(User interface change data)
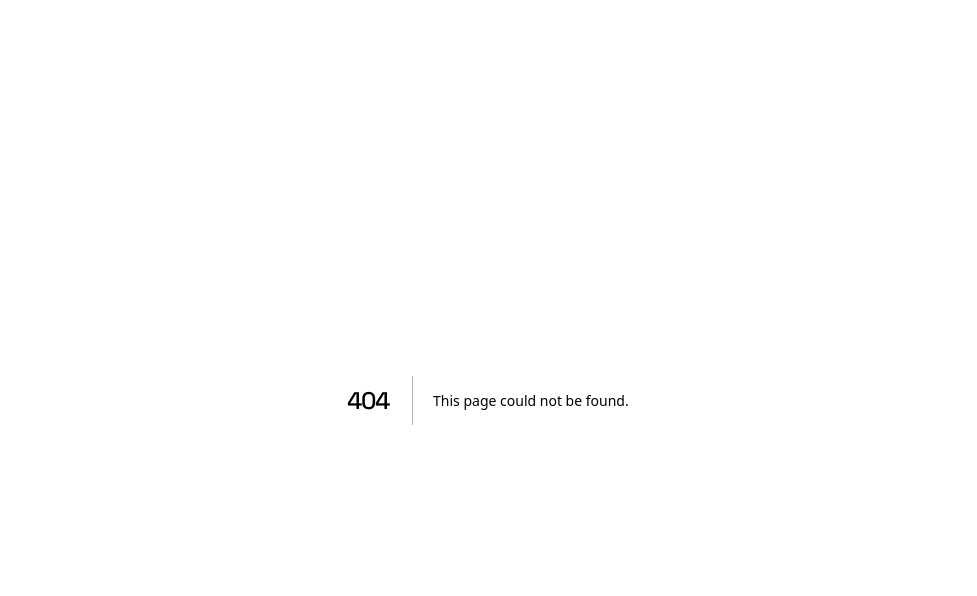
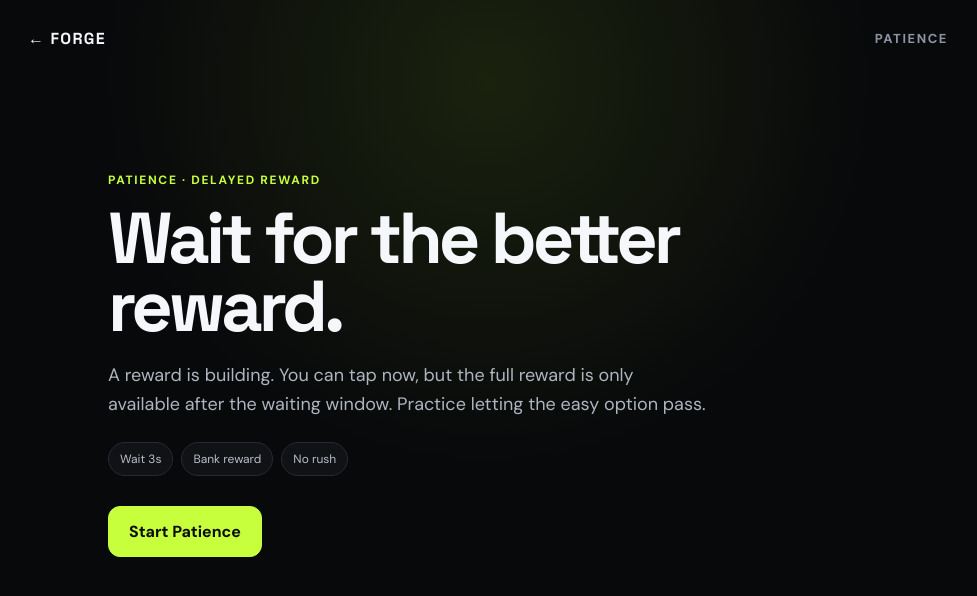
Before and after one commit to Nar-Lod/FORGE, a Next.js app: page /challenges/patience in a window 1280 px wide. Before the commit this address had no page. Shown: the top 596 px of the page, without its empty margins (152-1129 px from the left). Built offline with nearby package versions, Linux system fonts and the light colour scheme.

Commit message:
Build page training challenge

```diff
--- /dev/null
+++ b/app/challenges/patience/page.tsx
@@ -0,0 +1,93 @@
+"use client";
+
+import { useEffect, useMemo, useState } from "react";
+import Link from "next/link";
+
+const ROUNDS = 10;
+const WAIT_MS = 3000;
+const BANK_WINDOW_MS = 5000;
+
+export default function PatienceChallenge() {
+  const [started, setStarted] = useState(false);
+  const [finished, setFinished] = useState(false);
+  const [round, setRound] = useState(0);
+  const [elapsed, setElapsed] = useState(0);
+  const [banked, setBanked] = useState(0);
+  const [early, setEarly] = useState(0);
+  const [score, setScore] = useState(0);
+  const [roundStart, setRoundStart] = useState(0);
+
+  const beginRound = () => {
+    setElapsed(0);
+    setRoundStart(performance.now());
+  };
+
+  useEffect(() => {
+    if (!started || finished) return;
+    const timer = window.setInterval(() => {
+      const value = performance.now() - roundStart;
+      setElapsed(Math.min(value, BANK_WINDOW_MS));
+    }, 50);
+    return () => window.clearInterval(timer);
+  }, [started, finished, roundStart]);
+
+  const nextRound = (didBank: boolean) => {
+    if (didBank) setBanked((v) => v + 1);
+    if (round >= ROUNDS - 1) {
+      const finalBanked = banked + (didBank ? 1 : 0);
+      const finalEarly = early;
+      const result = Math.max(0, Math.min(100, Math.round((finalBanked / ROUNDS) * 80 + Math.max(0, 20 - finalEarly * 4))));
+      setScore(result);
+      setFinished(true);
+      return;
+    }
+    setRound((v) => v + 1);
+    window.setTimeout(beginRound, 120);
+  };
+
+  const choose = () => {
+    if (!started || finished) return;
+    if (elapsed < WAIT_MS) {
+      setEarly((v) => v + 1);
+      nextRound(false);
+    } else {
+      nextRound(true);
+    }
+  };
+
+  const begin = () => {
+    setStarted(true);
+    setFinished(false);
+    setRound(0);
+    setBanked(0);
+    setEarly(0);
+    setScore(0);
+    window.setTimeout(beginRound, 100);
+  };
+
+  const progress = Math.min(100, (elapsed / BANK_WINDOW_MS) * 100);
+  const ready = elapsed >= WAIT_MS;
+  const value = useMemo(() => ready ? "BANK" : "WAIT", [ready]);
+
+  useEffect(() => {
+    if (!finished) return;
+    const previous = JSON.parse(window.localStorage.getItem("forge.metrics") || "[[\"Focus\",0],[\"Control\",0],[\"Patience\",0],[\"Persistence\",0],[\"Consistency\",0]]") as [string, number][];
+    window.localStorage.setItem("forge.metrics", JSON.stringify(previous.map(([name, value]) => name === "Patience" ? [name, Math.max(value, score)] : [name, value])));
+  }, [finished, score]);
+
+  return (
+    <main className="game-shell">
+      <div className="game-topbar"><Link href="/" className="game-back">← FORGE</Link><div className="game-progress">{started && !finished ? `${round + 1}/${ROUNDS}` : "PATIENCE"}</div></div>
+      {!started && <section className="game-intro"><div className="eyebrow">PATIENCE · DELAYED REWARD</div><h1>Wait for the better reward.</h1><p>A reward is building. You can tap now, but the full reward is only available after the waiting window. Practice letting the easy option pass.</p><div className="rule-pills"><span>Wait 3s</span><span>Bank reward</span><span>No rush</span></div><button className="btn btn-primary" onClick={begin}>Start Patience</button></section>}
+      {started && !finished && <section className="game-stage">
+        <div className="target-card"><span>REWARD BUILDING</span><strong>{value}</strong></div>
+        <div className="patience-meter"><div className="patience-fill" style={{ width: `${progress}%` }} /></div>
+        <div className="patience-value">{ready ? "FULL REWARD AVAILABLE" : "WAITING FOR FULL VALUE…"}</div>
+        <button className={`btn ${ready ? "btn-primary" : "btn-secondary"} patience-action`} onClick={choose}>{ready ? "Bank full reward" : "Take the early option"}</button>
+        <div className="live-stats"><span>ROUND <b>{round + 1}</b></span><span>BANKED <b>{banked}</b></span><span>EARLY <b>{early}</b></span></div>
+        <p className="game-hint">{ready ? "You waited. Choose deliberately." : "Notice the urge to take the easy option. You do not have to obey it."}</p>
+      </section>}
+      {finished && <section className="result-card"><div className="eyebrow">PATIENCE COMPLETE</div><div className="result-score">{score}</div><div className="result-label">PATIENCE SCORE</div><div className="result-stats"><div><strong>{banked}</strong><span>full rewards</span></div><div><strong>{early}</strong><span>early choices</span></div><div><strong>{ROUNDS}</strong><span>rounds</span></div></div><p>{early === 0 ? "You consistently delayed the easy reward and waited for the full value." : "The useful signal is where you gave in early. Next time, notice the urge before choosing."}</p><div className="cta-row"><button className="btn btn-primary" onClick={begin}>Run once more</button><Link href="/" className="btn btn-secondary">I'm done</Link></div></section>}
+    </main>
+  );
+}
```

--

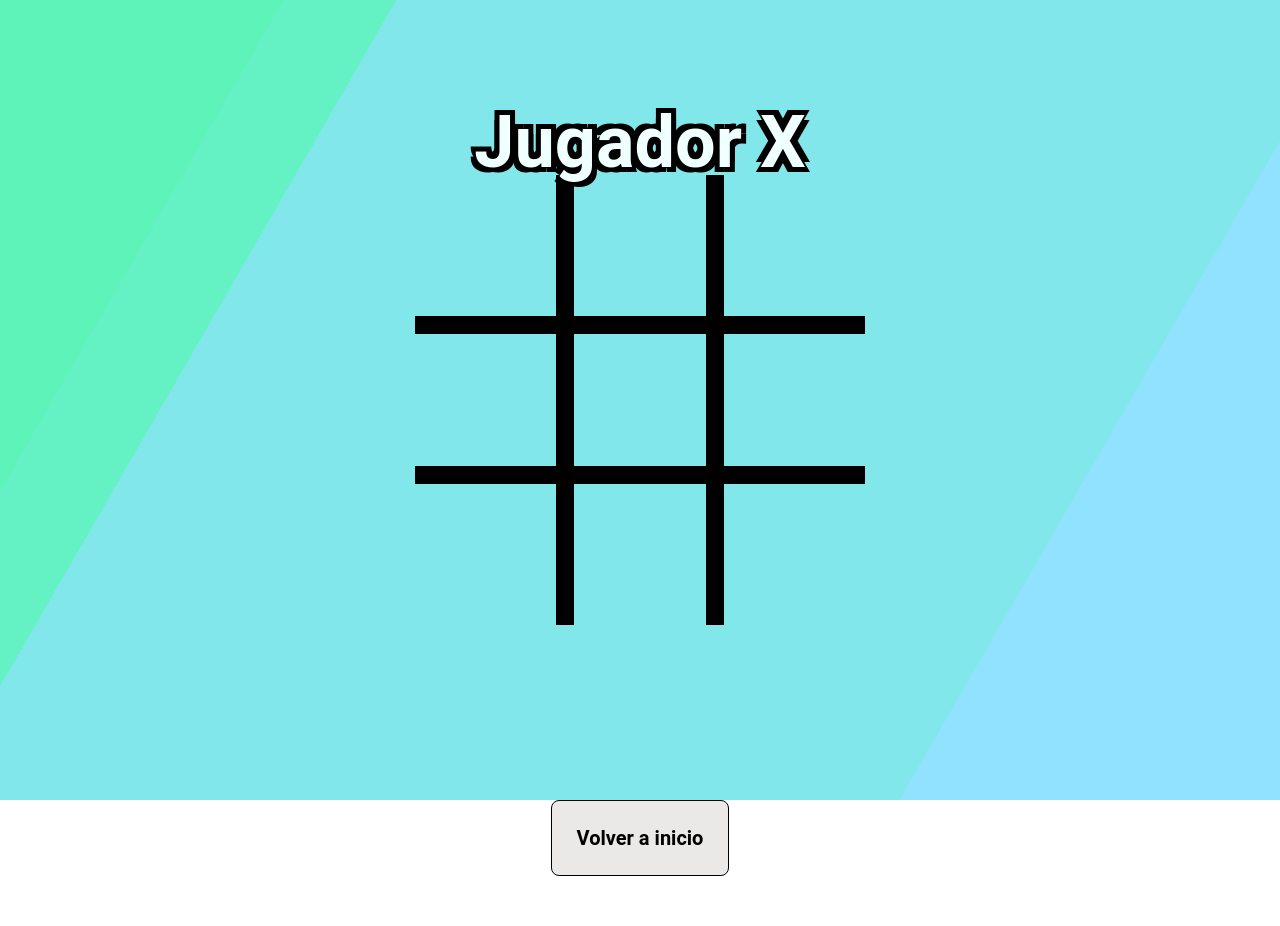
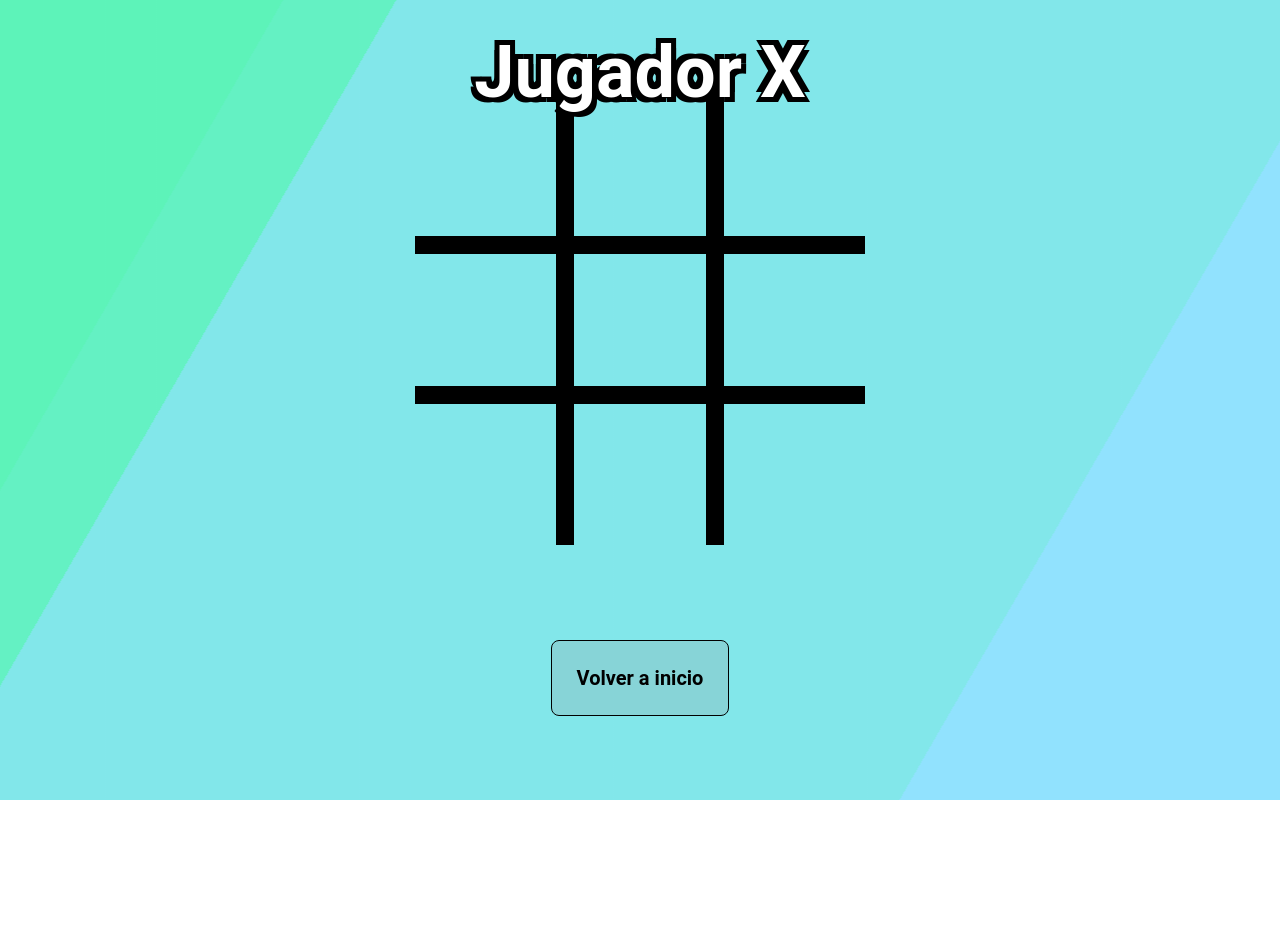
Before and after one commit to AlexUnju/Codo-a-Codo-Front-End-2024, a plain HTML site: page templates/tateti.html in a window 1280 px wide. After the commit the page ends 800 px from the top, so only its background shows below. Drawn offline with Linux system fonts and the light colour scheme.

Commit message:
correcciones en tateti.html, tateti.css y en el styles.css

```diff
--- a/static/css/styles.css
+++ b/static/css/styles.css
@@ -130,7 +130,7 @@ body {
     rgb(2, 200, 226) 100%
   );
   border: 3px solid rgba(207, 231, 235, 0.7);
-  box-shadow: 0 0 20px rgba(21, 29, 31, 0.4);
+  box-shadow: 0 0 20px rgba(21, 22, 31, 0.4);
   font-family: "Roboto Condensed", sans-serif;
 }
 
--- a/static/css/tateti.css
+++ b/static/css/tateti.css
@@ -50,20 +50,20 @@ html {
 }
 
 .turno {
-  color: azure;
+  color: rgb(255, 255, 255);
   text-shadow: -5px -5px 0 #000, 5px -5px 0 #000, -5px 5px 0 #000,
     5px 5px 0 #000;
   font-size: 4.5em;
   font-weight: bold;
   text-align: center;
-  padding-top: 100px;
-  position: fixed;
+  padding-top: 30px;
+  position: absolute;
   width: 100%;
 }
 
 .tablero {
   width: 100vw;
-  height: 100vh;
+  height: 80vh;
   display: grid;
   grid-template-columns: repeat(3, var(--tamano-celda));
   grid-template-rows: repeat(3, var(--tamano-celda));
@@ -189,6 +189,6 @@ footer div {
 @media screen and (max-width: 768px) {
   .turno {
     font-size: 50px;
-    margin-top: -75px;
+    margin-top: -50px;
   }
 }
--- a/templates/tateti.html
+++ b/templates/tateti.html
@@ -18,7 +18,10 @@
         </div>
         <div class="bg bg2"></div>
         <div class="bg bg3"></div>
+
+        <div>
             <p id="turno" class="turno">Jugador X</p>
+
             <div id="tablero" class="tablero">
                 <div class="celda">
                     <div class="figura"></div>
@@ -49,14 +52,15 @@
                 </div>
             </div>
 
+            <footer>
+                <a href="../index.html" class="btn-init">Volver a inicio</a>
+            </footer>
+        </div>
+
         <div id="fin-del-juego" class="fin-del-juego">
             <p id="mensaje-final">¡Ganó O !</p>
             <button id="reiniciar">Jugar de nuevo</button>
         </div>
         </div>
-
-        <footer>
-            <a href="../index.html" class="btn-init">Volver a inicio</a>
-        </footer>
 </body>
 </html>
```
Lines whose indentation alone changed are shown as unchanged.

*Exercise:*
Show every line in the entries where the string "return" occurs.

*Finished exercise:*
+    if (!started || finished) return;
+    return () => window.clearInterval(timer);
+      return;
+    if (!started || finished) return;
+    if (!finished) return;
+  return (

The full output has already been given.